Older readers may remember the days when the milkman would take away your empty milk bottles and replace them with full ones. CocaCola and hundreds of other products came in reusable containers. Commerce operated on what was known as the circular economy principle — the packaging that protected consumer products got returned to the source, cleaned, and used again and again.
Then came plastics, those space age wonders that allowed anything and everything to be packaged in single use containers that were simply discarded. Corporations loved them because they were cheap and relieved them of the burden of collecting all those glass bottles and reusing them. What used to be considered a necessary part of doing business now became somebody else’s problem. As usual when an economic model allows companies to privatize the profits but socialize the costs, profits soared.

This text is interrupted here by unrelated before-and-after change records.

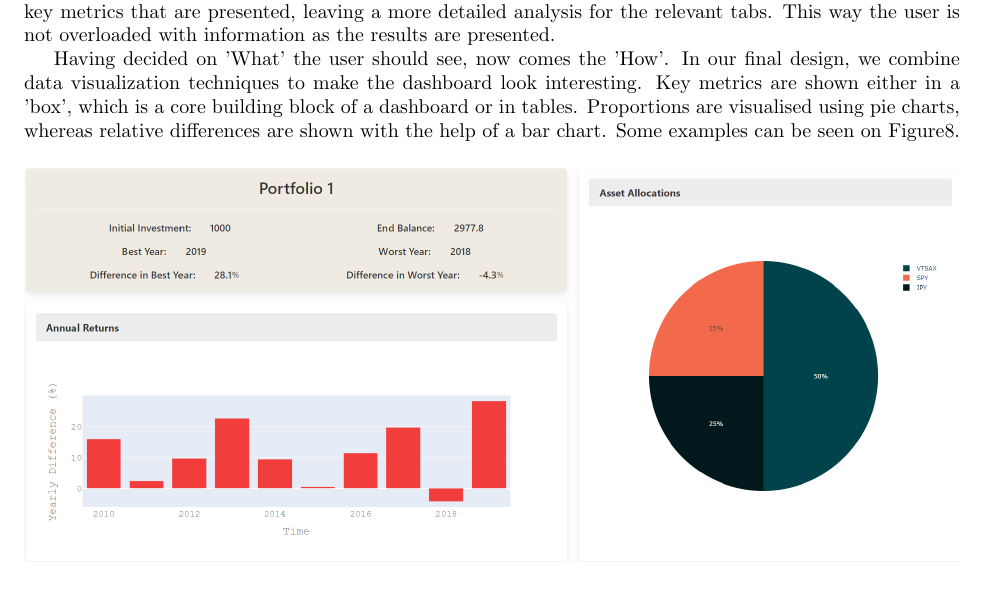
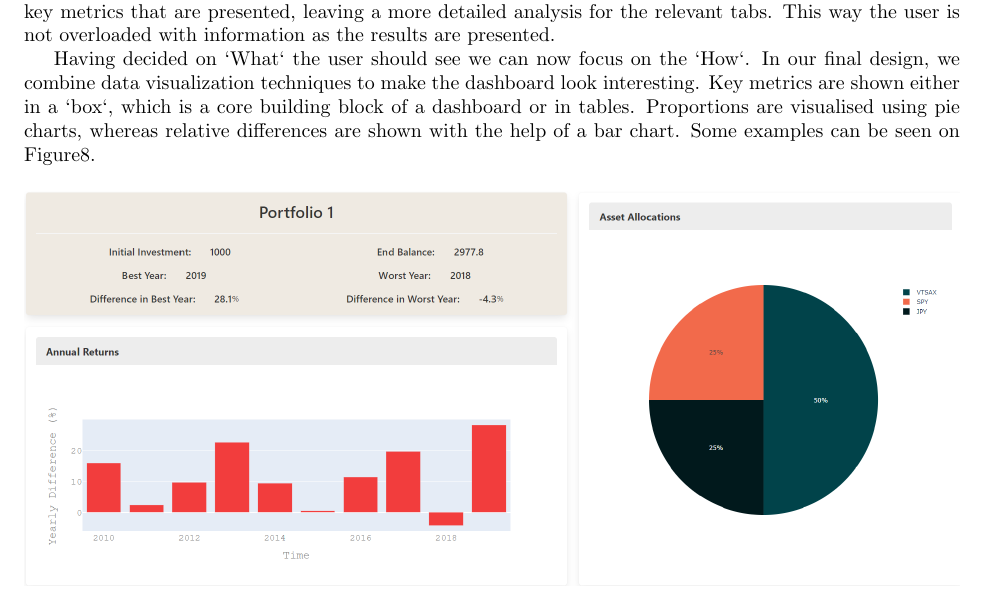
Before and after one commit to Veluga/Thalia-Backtesting-Tool, a LaTeX document (04Design/design.tex): part of page 6 of 10, cut so that both start at the same text. Compiled offline with pdfLaTeX; a LaTeX package or settings file that is missing is left out.

Commit message:
Update 04Design/design.tex
Co-Authored-By: Veluga <albertboehm@hotmail.de>

```diff
--- a/04Design/design.tex
+++ b/04Design/design.tex
@@ -160,7 +160,7 @@ When the user is content with the input, they can start the backtesting by click
 
 Many studies have shown that one most important factor when designing a dashboard application, is to show the right data using the right visualization tools \cite{dashboard_design1} \cite{dashboard_design2}. In our case, we have already established which metrics, and plots are the most important to the users. When the user lands on the summary tab, it is these key metrics that are presented, leaving a more detailed analysis for the relevant tabs. This way the user is not overloaded with information as the results are presented.
 
-Having decided on 'What' the user should see, now comes the 'How'. In our final design, we combine data visualization techniques to make the dashboard look interesting. Key metrics are shown either in a 'box', which is a core building block of a dashboard or in tables. Proportions are visualised using pie charts, whereas relative differences are shown with the help of a bar chart. Some examples can be seen on \figurename{\ref{dashboard}}.
+Having decided on `What` the user should see we can now focus on the `How`. In our final design, we combine data visualization techniques to make the dashboard look interesting. Key metrics are shown either in a `box`, which is a core building block of a dashboard or in tables. Proportions are visualised using pie charts, whereas relative differences are shown with the help of a bar chart. Some examples can be seen on \figurename{\ref{dashboard}}.
 
 \begin{figure}[H]
    \centering
```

Society, unfortunately, has not been so lucky. Today, millions of tons of plastics are resting for all eternity in landfills or floating in the world’s oceans. Pictures of plastic waste have been circulating on the internet for the past few years, showing mounds of plastics washed up on beaches on some of the world’s most remote islands. Microplastics have been found in the deepest parts of the ocean an atop the highest mountains. The public is finally recognizing that plastic waste is a huge problem that is getting worse by the day.
TerraCycle is a global company that sees a business opportunity in promoting a circular economy. “We have found that nearly everything we touch can be recycled and collect typically non-recyclable items through national, first-of-their-kind recycling platforms,” it says on its website. “Leading companies work with us to take hard-to-recycle materials from our programs, such as ocean plastic, and turn them into new products, and our new Loop platform aims to change the way the world shops with favorite brands in refillable packaging offered with convenience and style.”
Recently, TerraCycle created a wholly owned subsidiary called Loop.
“We envision the future of how we consume as a place where we receive higher quality, better designed products, that we can “throw in a bin” when they are finished with no cleaning, no sorting, and no hassle. But instead of that bin being a trash or recycling bin, it’s a Loop reuse bin, where everything is cleaned and goes around again and again. The future is not just about sustainability, it’s about a better life, where we can access breakthrough sustainability unconsciously.”
At the latest World Economic Forum meeting, Loop announced it had formed circular economy partnerships with Procter & Gamble, Nestlé, PepsiCo, Unilever, Mars, Clorox, Coca-Cola, Mondelēz, and Danone. Customers can order products from a variety of companies that are shipped to them in returnable and reusable containers packed inside a reusable blue Loop container.
When the products are consumed, the containers are placed inside a similar Loop container, picked up by UPS or other package delivery service, and returned to the point of origin for re-use. Customers pay a modest service fee of the use of the Loop container. CleanTechnica reader Jessica Feinleib uses the Loop service and can’t say enough good things about it. “This is a great clean tech idea,” she says.
Taming the torrent of single use plastic containers is vital to reducing the amount of carbon dioxide in the atmosphere. According to an article from EDF on Medium, the International Energy Agency claims in a recent study that the manufacture of plastics will be one of the biggest drivers of an increase in the use of petroleum between now and 2050.
In other words, we can all start driving electric cars but oil production — and the carbon emissions from oil — will continue to rise unless we do something about our insatiable appetite for single use plastics. In the final analysis, destroying the world for the sake of convenience is a monumentally dumb idea.